=== AIM OF THE TASK ===
Among the records below, which lines contain the string "kayitlar"? Report them.

=== DATA PROVIDED ===

§ §

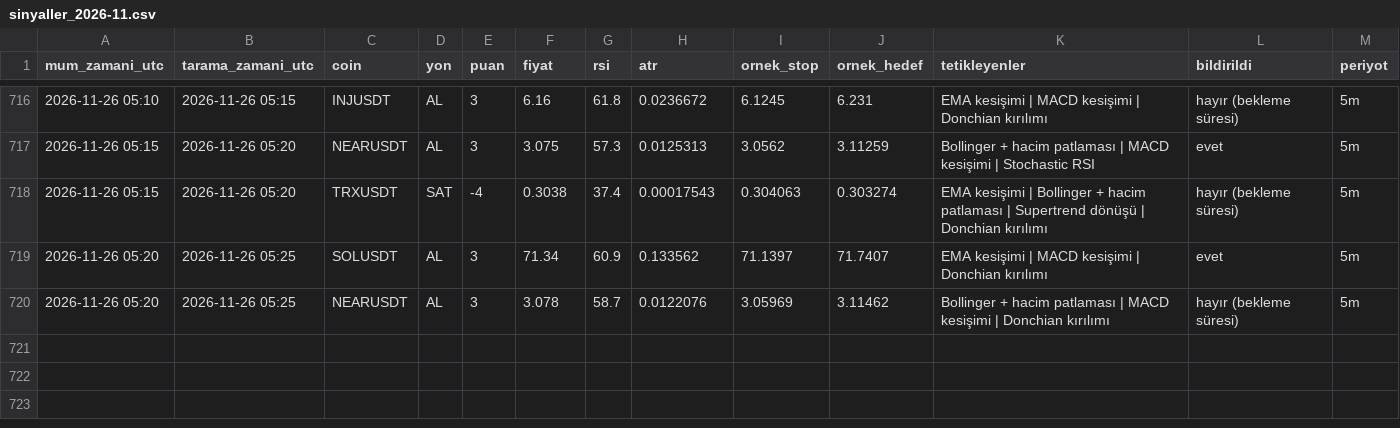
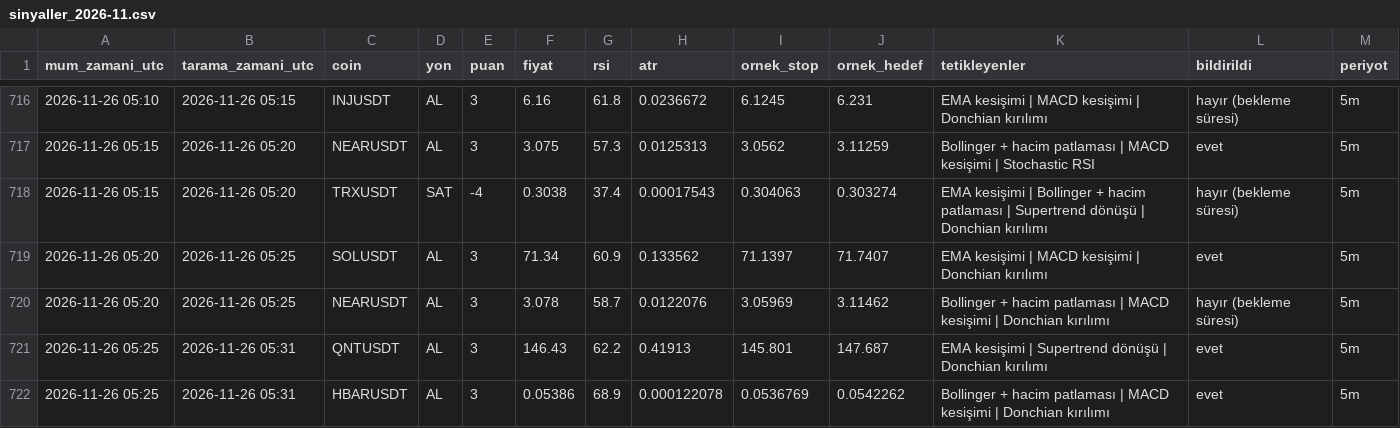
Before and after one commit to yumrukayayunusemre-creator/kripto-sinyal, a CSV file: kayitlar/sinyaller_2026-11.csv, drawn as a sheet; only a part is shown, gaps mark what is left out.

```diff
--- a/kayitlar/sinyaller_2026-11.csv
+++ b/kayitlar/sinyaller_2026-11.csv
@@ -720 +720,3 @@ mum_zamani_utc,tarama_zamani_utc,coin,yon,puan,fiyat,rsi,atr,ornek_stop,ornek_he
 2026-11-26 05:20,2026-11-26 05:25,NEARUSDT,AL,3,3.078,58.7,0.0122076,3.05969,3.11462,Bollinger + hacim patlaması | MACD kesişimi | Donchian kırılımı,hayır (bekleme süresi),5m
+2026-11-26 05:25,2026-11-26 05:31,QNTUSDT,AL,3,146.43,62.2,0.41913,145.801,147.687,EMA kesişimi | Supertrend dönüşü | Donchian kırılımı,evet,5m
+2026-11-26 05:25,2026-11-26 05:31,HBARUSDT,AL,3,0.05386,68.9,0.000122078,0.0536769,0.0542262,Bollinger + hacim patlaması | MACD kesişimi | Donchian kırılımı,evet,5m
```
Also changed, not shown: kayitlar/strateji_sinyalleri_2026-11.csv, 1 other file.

§ §

=== EXERCISE SOLUTION ===
Before and after one commit to yumrukayayunusemre-creator/kripto-sinyal, a CSV file: kayitlar/sinyaller_2026-11.csv, drawn as a sheet; only a part is shown, gaps mark what is left out.
--- a/kayitlar/sinyaller_2026-11.csv
+++ b/kayitlar/sinyaller_2026-11.csv
Also changed, not shown: kayitlar/strateji_sinyalleri_2026-11.csv, 1 other file.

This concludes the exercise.